TASK STATEMENT: The output should be every line below that includes the word "PLAT".

DATA FOR THIS EXERCISE:
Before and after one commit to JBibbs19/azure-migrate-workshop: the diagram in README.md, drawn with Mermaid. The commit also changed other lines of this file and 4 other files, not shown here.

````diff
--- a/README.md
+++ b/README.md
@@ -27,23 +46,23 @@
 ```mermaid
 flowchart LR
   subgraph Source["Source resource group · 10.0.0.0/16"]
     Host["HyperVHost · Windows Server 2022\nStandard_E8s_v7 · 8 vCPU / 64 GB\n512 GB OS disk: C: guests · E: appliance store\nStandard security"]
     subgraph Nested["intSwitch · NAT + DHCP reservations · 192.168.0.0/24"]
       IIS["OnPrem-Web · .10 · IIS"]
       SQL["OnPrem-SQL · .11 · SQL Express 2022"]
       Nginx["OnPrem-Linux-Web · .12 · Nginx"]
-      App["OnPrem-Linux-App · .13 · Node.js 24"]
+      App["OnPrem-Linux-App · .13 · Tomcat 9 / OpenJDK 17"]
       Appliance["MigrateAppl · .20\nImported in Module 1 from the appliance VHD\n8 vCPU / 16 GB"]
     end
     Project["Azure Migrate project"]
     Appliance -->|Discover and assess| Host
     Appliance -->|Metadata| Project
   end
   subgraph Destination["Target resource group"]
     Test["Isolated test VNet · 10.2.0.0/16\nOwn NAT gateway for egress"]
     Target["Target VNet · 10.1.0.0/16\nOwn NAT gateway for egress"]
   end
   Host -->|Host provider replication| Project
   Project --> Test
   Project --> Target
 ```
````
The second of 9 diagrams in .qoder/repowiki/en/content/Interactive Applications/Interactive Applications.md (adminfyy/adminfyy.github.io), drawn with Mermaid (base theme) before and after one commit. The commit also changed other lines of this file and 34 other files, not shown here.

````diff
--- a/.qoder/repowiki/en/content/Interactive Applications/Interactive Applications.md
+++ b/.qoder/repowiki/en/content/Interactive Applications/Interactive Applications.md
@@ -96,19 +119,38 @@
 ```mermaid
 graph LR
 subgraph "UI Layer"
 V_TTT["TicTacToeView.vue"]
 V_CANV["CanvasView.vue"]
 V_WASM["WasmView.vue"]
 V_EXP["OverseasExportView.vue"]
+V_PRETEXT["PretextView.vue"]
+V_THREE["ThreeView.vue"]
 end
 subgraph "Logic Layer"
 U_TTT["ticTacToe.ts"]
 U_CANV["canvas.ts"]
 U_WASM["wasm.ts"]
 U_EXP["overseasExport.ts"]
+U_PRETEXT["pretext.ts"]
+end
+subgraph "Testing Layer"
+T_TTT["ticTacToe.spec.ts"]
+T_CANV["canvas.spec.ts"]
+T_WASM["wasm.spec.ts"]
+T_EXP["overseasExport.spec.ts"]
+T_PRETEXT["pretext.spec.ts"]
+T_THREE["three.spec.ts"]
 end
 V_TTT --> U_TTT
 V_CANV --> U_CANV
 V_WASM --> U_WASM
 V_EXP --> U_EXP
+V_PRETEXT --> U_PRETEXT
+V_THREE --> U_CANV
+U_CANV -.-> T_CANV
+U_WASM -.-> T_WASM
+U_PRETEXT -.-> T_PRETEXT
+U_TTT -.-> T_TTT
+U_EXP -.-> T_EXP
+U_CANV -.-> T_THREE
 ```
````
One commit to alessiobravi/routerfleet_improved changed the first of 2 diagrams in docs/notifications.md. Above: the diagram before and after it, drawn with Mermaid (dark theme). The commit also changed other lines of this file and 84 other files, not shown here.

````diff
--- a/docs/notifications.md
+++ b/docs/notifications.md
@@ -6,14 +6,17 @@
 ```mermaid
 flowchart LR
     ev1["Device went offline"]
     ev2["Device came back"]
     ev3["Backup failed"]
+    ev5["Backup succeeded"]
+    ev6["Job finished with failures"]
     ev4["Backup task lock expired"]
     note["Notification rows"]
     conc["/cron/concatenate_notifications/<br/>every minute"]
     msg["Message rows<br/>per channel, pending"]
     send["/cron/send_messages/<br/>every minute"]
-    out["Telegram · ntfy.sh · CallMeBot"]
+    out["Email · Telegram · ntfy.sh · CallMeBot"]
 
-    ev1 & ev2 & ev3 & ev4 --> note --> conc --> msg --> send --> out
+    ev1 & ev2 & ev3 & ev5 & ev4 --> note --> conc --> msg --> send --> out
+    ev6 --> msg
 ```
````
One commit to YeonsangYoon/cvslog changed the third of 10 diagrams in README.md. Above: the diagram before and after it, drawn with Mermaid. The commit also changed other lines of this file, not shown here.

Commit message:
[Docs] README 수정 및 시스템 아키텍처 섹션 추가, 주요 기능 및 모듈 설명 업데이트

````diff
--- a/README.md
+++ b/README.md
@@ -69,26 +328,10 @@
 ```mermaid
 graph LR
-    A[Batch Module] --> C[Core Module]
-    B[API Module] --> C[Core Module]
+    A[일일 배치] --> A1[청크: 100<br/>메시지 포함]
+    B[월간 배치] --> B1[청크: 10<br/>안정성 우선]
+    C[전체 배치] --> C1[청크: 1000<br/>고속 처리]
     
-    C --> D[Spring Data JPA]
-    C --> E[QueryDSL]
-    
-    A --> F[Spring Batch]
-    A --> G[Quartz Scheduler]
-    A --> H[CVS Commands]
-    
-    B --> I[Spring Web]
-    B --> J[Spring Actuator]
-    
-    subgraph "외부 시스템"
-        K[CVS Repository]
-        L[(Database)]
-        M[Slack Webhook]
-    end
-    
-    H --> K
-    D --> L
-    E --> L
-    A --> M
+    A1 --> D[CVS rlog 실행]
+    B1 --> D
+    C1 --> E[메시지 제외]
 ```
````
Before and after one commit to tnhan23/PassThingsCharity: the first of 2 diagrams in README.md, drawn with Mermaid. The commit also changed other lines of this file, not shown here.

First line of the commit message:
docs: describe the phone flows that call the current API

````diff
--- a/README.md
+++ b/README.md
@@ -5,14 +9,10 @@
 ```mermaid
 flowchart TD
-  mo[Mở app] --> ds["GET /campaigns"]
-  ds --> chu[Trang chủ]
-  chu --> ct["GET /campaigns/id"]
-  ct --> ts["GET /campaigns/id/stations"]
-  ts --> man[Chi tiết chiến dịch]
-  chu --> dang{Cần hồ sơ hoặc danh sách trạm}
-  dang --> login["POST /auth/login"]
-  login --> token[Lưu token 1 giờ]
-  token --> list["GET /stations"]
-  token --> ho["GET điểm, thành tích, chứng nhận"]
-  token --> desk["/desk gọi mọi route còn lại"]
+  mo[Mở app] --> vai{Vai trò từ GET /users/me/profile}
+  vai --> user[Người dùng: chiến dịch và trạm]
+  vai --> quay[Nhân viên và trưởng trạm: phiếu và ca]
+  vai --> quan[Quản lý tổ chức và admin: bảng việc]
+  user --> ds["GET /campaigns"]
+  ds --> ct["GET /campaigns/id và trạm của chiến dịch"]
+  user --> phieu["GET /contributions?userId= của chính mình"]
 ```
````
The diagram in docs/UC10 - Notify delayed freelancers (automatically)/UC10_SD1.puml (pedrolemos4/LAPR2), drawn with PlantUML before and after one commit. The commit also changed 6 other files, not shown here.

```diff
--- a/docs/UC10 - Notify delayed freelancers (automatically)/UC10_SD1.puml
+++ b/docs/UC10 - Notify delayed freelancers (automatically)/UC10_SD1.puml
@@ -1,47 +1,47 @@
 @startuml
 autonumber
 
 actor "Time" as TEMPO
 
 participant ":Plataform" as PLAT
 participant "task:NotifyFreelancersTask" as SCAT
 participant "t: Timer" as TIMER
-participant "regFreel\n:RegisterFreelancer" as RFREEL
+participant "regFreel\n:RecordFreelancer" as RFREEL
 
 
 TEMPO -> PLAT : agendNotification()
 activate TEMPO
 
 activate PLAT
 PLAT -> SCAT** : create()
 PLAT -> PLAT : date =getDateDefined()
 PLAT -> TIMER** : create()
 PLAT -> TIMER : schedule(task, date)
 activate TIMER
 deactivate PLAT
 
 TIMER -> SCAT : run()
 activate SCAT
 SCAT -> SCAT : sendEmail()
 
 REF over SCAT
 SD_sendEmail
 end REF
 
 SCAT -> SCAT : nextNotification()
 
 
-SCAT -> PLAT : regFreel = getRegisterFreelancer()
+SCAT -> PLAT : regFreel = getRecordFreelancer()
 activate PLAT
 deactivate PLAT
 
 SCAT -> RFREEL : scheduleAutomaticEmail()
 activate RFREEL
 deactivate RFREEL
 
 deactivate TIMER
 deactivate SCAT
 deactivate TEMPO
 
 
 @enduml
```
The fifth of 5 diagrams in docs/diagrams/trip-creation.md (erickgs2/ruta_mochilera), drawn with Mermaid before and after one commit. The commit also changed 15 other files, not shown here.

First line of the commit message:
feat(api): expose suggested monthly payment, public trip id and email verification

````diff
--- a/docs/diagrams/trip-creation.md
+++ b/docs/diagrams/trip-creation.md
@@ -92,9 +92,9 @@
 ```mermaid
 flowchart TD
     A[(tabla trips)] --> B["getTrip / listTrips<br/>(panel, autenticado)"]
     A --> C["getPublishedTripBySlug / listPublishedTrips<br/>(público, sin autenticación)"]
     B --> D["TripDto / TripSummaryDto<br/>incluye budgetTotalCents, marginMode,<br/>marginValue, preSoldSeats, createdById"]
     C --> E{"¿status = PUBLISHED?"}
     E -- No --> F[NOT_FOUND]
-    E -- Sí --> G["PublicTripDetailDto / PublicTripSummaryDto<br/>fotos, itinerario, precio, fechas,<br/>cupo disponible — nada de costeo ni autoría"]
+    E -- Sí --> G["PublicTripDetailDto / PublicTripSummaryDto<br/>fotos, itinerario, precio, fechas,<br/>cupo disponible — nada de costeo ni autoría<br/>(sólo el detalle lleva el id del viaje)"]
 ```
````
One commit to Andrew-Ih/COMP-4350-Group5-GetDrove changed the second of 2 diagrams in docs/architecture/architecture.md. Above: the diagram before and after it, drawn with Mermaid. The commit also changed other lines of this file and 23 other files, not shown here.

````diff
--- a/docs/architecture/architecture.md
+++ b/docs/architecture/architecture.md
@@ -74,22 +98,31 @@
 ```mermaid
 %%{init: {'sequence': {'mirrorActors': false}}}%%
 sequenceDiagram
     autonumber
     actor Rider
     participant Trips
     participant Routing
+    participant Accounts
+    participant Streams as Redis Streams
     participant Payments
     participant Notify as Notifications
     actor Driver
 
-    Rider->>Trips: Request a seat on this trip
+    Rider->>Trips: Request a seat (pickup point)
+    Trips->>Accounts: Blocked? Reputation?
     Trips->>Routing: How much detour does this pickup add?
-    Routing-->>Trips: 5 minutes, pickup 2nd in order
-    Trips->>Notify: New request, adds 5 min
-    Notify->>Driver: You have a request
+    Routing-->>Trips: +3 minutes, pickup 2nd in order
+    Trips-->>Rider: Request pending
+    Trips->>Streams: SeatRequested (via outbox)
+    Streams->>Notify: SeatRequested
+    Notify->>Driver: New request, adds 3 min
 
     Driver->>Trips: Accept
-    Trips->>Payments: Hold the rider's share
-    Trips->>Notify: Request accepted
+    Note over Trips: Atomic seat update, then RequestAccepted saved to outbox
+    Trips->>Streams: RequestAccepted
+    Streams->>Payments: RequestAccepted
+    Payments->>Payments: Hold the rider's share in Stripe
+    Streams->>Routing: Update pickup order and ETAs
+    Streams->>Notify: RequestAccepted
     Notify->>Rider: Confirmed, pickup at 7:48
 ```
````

SOLUTION TO THIS PROBLEM:
 participant ":Plataform" as PLAT
 TEMPO -> PLAT : agendNotification()
 activate PLAT
 PLAT -> SCAT** : create()
 PLAT -> PLAT : date =getDateDefined()
 PLAT -> TIMER** : create()
 PLAT -> TIMER : schedule(task, date)
 deactivate PLAT
-SCAT -> PLAT : regFreel = getRegisterFreelancer()
+SCAT -> PLAT : regFreel = getRecordFreelancer()
 activate PLAT
 deactivate PLAT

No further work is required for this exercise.